Regardless of what Sākyamuni Buddha may or may not have intended, what apparently happened after his parinibbāna is that within a few generations much of the sangha settled down in monasteries and became relatively comfortable. Early Buddhism as an institution came to an accommodation with the state, relying to some extent on the support of kings and emperors, a development that may have been necessary for it to survive. And if you want to be supported by the powers-that-be, you’d better support the powers-that-be. That no Asian Buddhist society was democratic placed limits on what types of dukkha Buddhist teachers could emphasize. The tradition as it developed could not address structural dukkha—for example, the exploitative policies of many rulers—that ultimately could only be resolved by some institutional transformation. On the contrary, the karma-and-rebirth teaching could easily be used, and was used, to legitimate the power of kings and princes, who must be reaping the fruits of their benevolent actions in past lifetimes, and to rationalize the disempowerment of those born poor or disabled, who must also be experiencing the consequences of (unskillful) actions in previous lifetimes.

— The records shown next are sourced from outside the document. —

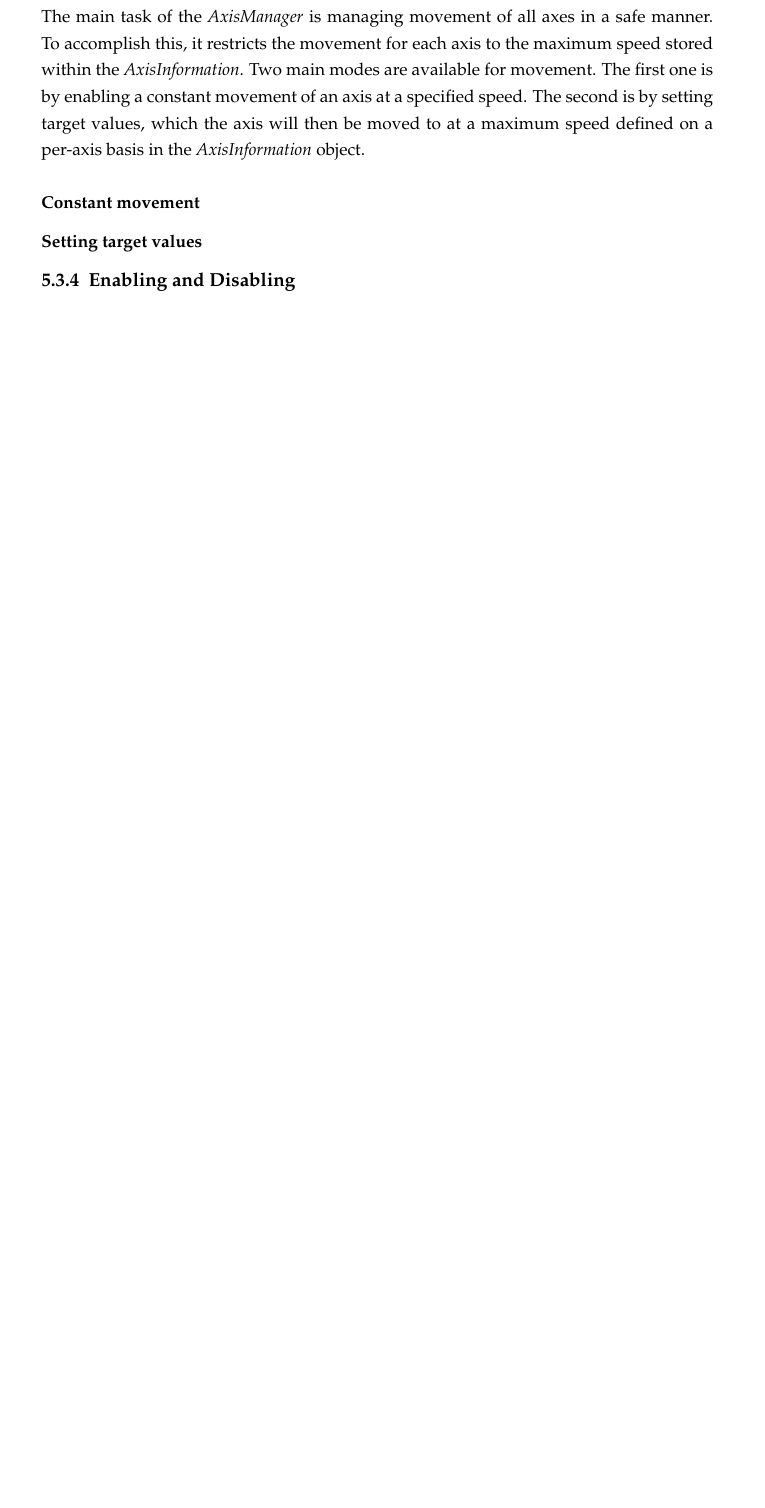
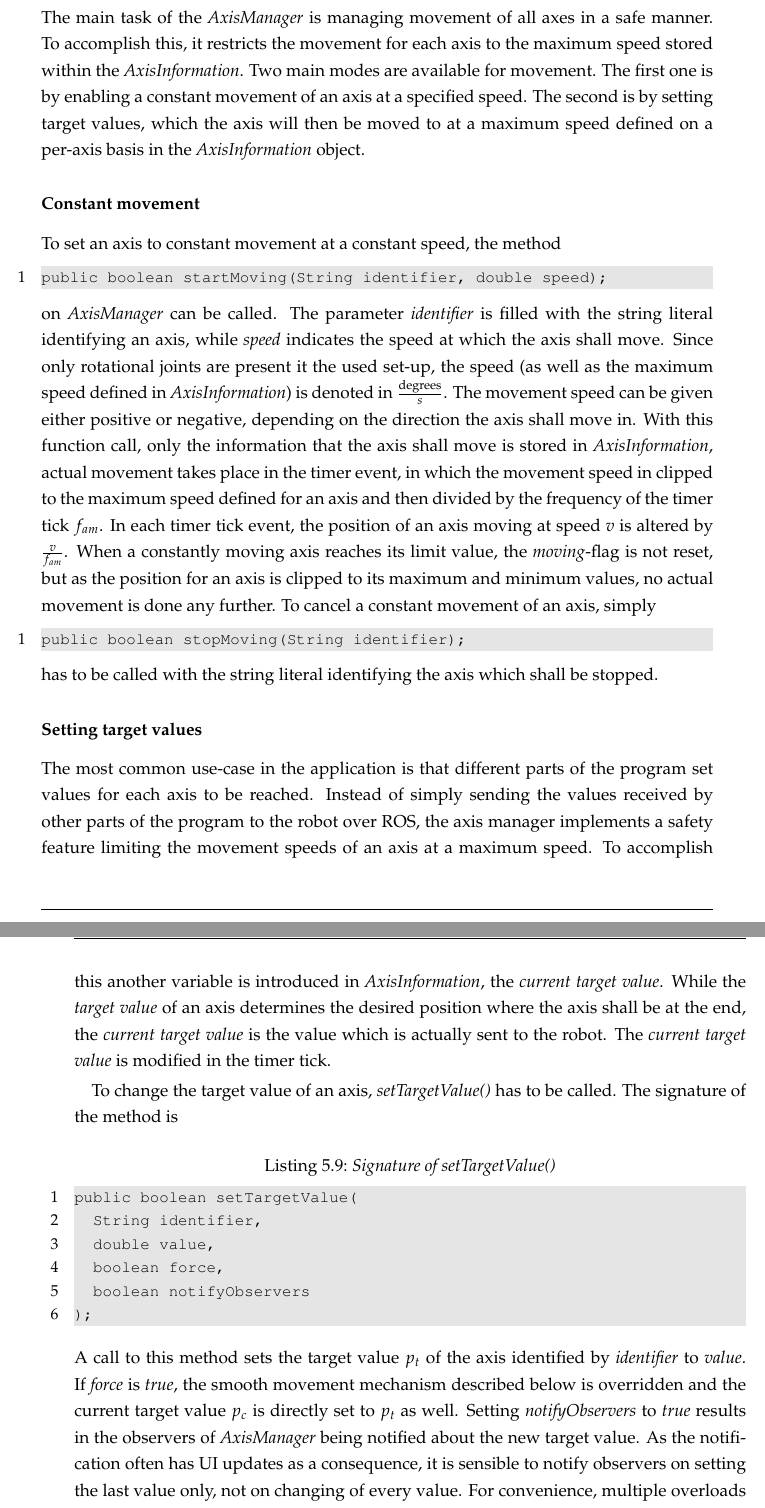
Before and after one commit to 2steuer/ba-thesis, a LaTeX thesis (Thesis/Bachelorarbeit.tex, which reads Thesis/chap_impl.tex): part of page 46 of 54 before the commit and two parts of pages 46 and 47 of 56 after it, the two joined at a grey line, cut so that both start at the same text, the shorter picture padded with empty space. Compiled offline with pdfLaTeX; an older LaTeX class or package is replaced by its successor.

Commit message:
going on writing stuff

```diff
--- a/Thesis/chap_impl.tex
+++ b/Thesis/chap_impl.tex
@@ -192,4 +192,27 @@ The main task of the \textit{AxisManager} is managing movement of all axes in a
 
 \subsubsection{Constant movement}
 
+To set an axis to constant movement at a constant speed, the method
+\begin{lstlisting}
+public boolean startMoving(String identifier, double speed);
+\end{lstlisting}
+on \textit{AxisManager} can be called. The parameter \textit{identifier} is filled with the string literal identifying an axis, while \textit{speed} indicates the speed at which the axis shall move. Since only rotational joints are present it the used set-up, the speed (as well as the maximum speed defined in \textit{AxisInformation}) is denoted in $\frac{\text{degrees}}{s}$. The movement speed can be given either positive or negative, depending on the direction the axis shall move in. With this function call, only the information that the axis shall move is stored in \textit{AxisInformation}, actual movement takes place in the timer event, in which the movement speed in clipped to the maximum speed defined for an axis and then divided by the frequency of the timer tick $f_{am}$. In each timer tick event, the position of an axis moving at speed $v$ is altered by $\frac{v}{f_{am}}$. When a constantly moving axis reaches its limit value, the \textit{moving}-flag is not reset, but as the position for an axis is clipped to its maximum and minimum values, no actual movement is done any further. To cancel a constant movement of an axis, simply
+\begin{lstlisting}
+public boolean stopMoving(String identifier);
+\end{lstlisting}
+has to be called with the string literal identifying the axis which shall be stopped.
+
 \subsubsection{Setting target values}
+
+The most common use-case in the application is that different parts of the program set values for each axis to be reached. Instead of simply sending the values received by other parts of the program to the robot over ROS, the axis manager implements a safety feature limiting the movement speeds of an axis at a maximum speed. To accomplish this another variable is introduced in \textit{AxisInformation}, the \textit{current target value}. While the \textit{target value} of an axis determines the desired position where the axis shall be at the end, the \textit{current target value} is the value which is actually sent to the robot. The \textit{current target value} is modified in the timer tick.
+
+To change the target value of an axis, \textit{setTargetValue()} has to be called. The signature of the method is
+\begin{lstlisting}[caption={Signature of setTargetValue()}, label=lst:impl:settargetval]
+public boolean setTargetValue(
+	String identifier,
+	double value,
+	boolean force,
+	boolean notifyObservers
+);
+\end{lstlisting}
+A call to this method sets the target value $p_t$ of the axis identified by \textit{identifier} to \textit{value}. If \textit{force} is \textit{true}, the smooth movement mechanism described below is overridden and the current target value $p_c$ is directly set to $p_t$ as well. Setting \textit{notifyObservers} to \textit{true} results in the observers of \textit{AxisManager} being notified about the new target value. As the notification often has UI updates as a consequence, it is sensible to notify observers on setting the last value only, not on changing of every value. For convenience, multiple overloads of this method exist, setting either \textit{notifyObservers} to a default of \textit{true}, or \textit{notifyObservers} to \textit{true} and \textit{force} to \textit{false}.
```
Also changed, not shown: Thesis/chap_impl.tex (29 more changed lines).
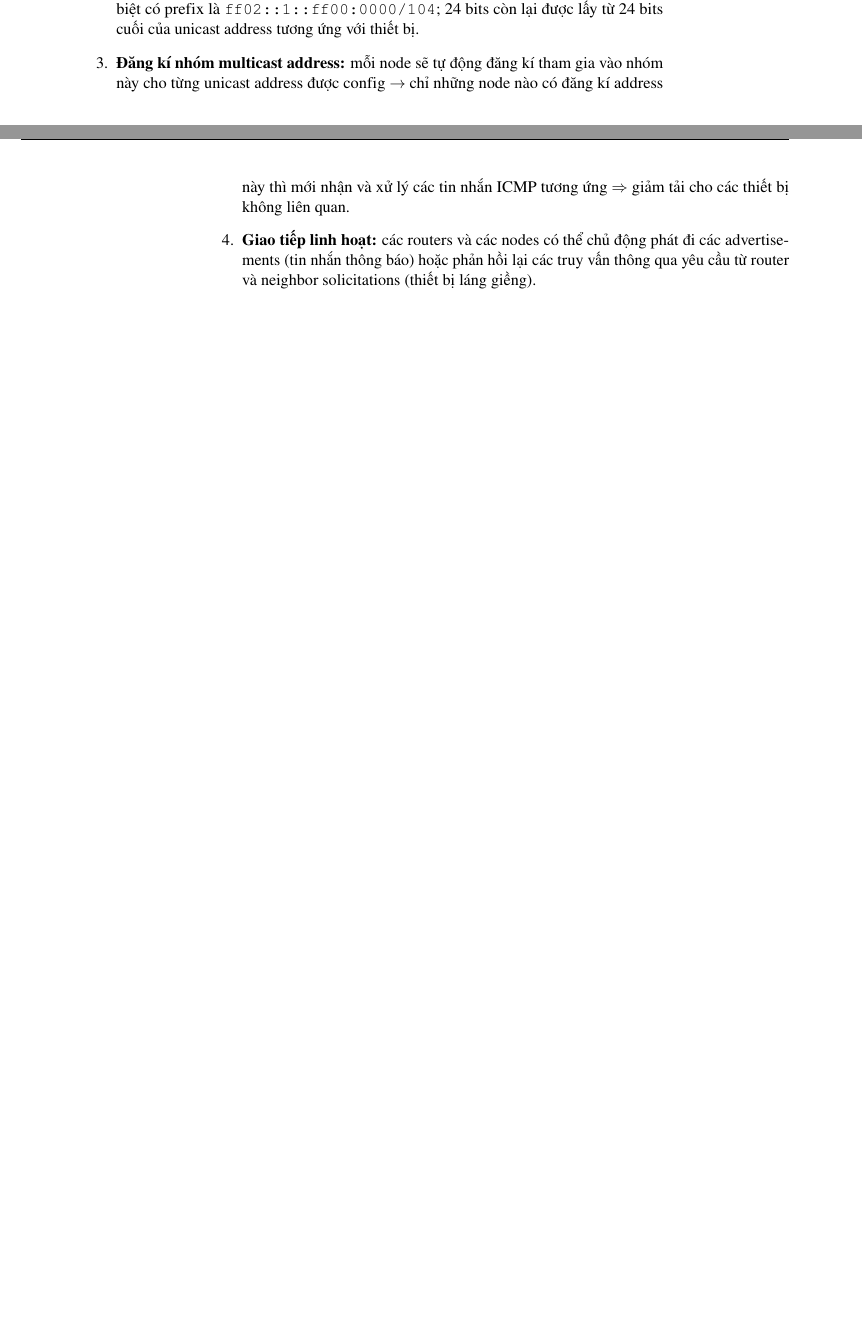
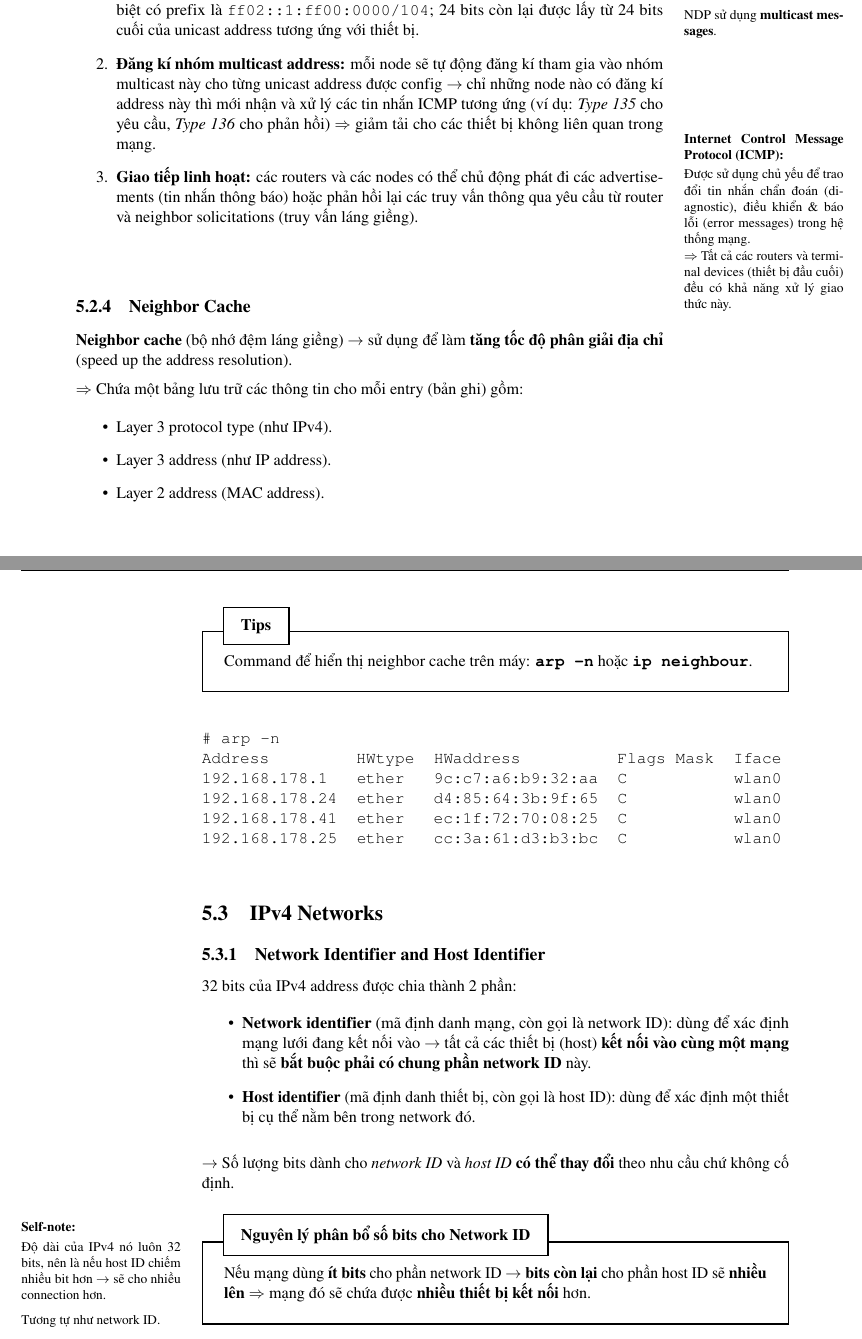
Before and after one commit to dhtson/CompNet_Notes, a LaTeX thesis (main.tex, which reads lecture/chap_5.tex): two parts of pages 91 and 92 of 92, joined at a grey line, cut so that both start at the same text, the shorter picture padded with empty space. Compiled offline with pdfLaTeX.

Commit message:
[Update]: Notes updated

```diff
--- a/lecture/chap_5.tex
+++ b/lecture/chap_5.tex
@@ -218,9 +129,80 @@ Là giao thức "khám phá láng giềng" $\rightarrow$ phân giải địa ch
 \end{figure}
 
+\sidebox[1cm]{Note:}{NDP sử dụng \textbf{multicast messages}.}
+
 \begin{enumerate}
-    \item \textbf{Dùng multicast:} NDP hoạt động tối ưu hơn bằng cách sử dụng multicast messages.
-    \item \textbf{Solicited-node multicast address:} giao thức này sử dụng một destination address đặc biệt có prefix là \texttt{ff02::1::ff00:0000/104}; 24 bits còn lại được lấy từ 24 bits cuối của unicast address tương ứng với thiết bị.
-    \item \textbf{Đăng kí nhóm multicast address:} mỗi node sẽ tự động đăng kí tham gia vào nhóm này cho từng unicast address được config $\rightarrow$ chỉ những node nào có đăng kí address này thì mới nhận và xử lý các tin nhắn ICMP tương ứng $\Rightarrow$ giảm tải cho các thiết bị không liên quan.
-    \item \textbf{Giao tiếp linh hoạt:} các routers và các nodes có thể chủ động phát đi các advertisements (tin nhắn thông báo) hoặc phản hồi lại các truy vấn thông qua yêu cầu từ router và neighbor solicitations (thiết bị láng giềng).
+    \item \textbf{Solicited-node multicast address:} giao thức này sử dụng một destination address đặc biệt có prefix là \texttt{ff02::1:ff00:0000/104}; 24 bits còn lại được lấy từ 24 bits cuối của unicast address tương ứng với thiết bị.
+    \item \textbf{Đăng kí nhóm multicast address:} mỗi node sẽ tự động đăng kí tham gia vào nhóm multicast này cho từng unicast address được config $\rightarrow$ chỉ những node nào có đăng kí address này thì mới nhận và xử lý các tin nhắn ICMP tương ứng (ví dụ: \textit{Type 135} cho yêu cầu, \textit{Type 136} cho phản hồi) $\Rightarrow$ giảm tải cho các thiết bị không liên quan trong mạng.
+    \item \textbf{Giao tiếp linh hoạt:} các routers và các nodes có thể chủ động phát đi các advertisements (tin nhắn thông báo) hoặc phản hồi lại các truy vấn thông qua yêu cầu từ router và neighbor solicitations (truy vấn láng giềng).
 \end{enumerate}
 \medskip
+
+\sidebox[-3cm]{Internet Control Message Protocol (ICMP):}{
+Được sử dụng chủ yếu để trao đổi tin nhắn chẩn đoán (diagnostic), điều khiển \& báo lỗi (error messages) trong hệ thống mạng.
+
+\noindent
+$\Rightarrow$ Tất cả các routers và terminal devices (thiết bị đầu cuối) đều có khả năng xử lý giao thức này.
+}
+
+\subsection{Neighbor Cache}
+
+\noindent
+\textbf{Neighbor cache} (bộ nhớ đệm láng giềng) $\rightarrow$ sử dụng để làm \textbf{tăng tốc độ phân giải địa chỉ} (speed up the address resolution).
+\medskip
+
+\noindent
+$\Rightarrow$ Chứa một bảng lưu trữ các thông tin cho mỗi entry (bản ghi) gồm:
+
+\begin{itemize}
+    \item Layer 3 protocol type (như IPv4).
+    \item Layer 3 address (như IP address).
+    \item Layer 2 address (MAC address).
+\end{itemize}
+\medskip
+
+\begin{mybox}{Tips}
+\noindent
+Command để hiển thị neighbor cache trên máy: \textbf{\texttt{arp -n}} hoặc \textbf{\texttt{ip neighbour}}.
+\end{mybox}
+\medskip
+
+\begin{verbatim}
+# arp -n
+Address         HWtype  HWaddress          Flags Mask  Iface
+192.168.178.1   ether   9c:c7:a6:b9:32:aa  C           wlan0
+192.168.178.24  ether   d4:85:64:3b:9f:65  C           wlan0
+192.168.178.41  ether   ec:1f:72:70:08:25  C           wlan0
+192.168.178.25  ether   cc:3a:61:d3:b3:bc  C           wlan0
+\end{verbatim}
+\medskip
+
+\section{IPv4 Networks}
+
+\subsection{Network Identifier and Host Identifier}
+
+\noindent
+32 bits của IPv4 address được chia thành 2 phần:
+
+\begin{itemize}
+    \item \textbf{Network identifier} (mã định danh mạng, còn gọi là network ID): dùng để xác định mạng lưới đang kết nối vào $\rightarrow$ tất cả các thiết bị (host) \textbf{kết nối vào cùng một mạng} thì sẽ \textbf{bắt buộc phải có chung phần network ID} này.
+    \item \textbf{Host identifier} (mã định danh thiết bị, còn gọi là host ID): dùng để xác định một thiết bị cụ thể nằm bên trong network đó.
+\end{itemize}
+\medskip
+
+\noindent
+$\rightarrow$ Số lượng bits dành cho \textit{network ID} và \textit{host ID} \textbf{có thể thay đổi} theo nhu cầu chứ không cố định.
+\medskip
+
+\begin{mybox}{Nguyên lý phân bổ số bits cho Network ID}
+\noindent
+Nếu mạng dùng \textbf{ít bits} cho phần network ID $\rightarrow$ \textbf{bits còn lại} cho phần host ID sẽ \textbf{nhiều lên} $\Rightarrow$ mạng đó sẽ chứa được \textbf{nhiều thiết bị kết nối} hơn.
+\end{mybox}
+\medskip
+
+\sidebox[-3cm]{Self-note:}{
+Độ dài của IPv4 nó luôn 32 bits, nên là nếu host ID chiếm nhiều bit hơn $\rightarrow$ sẽ cho nhiều connection hơn.
+\medskip
+
+\noindent
+Tương tự như network ID.
+}
```
Also changed, not shown: assets/chap_5/arp_simplify.png (added), assets/chap_5/ndp.jpg (deleted), assets/chap_5/ndp_simplify.png (added), lecture/chap_5.tex (123 more changed lines), 1 other file.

The result was that Buddhism survived and thrived, spreading throughout most of Asia and developing its extraordinary collection of contemplative practices that can help us transform ourselves. The emphasis, obviously, has been on the spiritual development of the individual. Whether or not that was completely faithful to the ideals of its founder, today globalizing Buddhism finds itself in a new situation. In most locales Buddhists are no longer subject to oppressive polities. We also have a much better understanding of the structural causes of dukkha. This opens the door to expanded possibilities for the tradition, which can now develop more freely the social implications of its basic perspective.
Admittedly, the implications of such a broader understanding of dukkha, and of a broader responsibility for addressing structural dukkha, are quite radical. They imply rethinking some cherished Buddhist teachings, beginning with karma itself. The conventional Buddhist understanding of one’s own karmic stream as individual and discrete is normally taken to mean that I myself am ultimately responsible for what happens to me: it is the result (vipaka) of my earlier (volitional) actions. What terrible personal karma must each of those European Jews have had to have been born into Nazi Germany! What terrible personal karma must the Dalit untouchables have who are oppressed in India today! If we are now dubious about this way of blaming the victim, we may find ourselves on a slippery slope that leads to questioning some other basic principles:
The influence of Axial traditions will continue to decline as it becomes ever more apparent that their resources are incommensurate with the moral challenges of the global problematique. In particular, to the extent that these traditions have stressed cosmological dualism and individual salvation we may say they have encouraged an attitude of indifference toward the integrity of natural and social systems. (Rue 37; emphasis added)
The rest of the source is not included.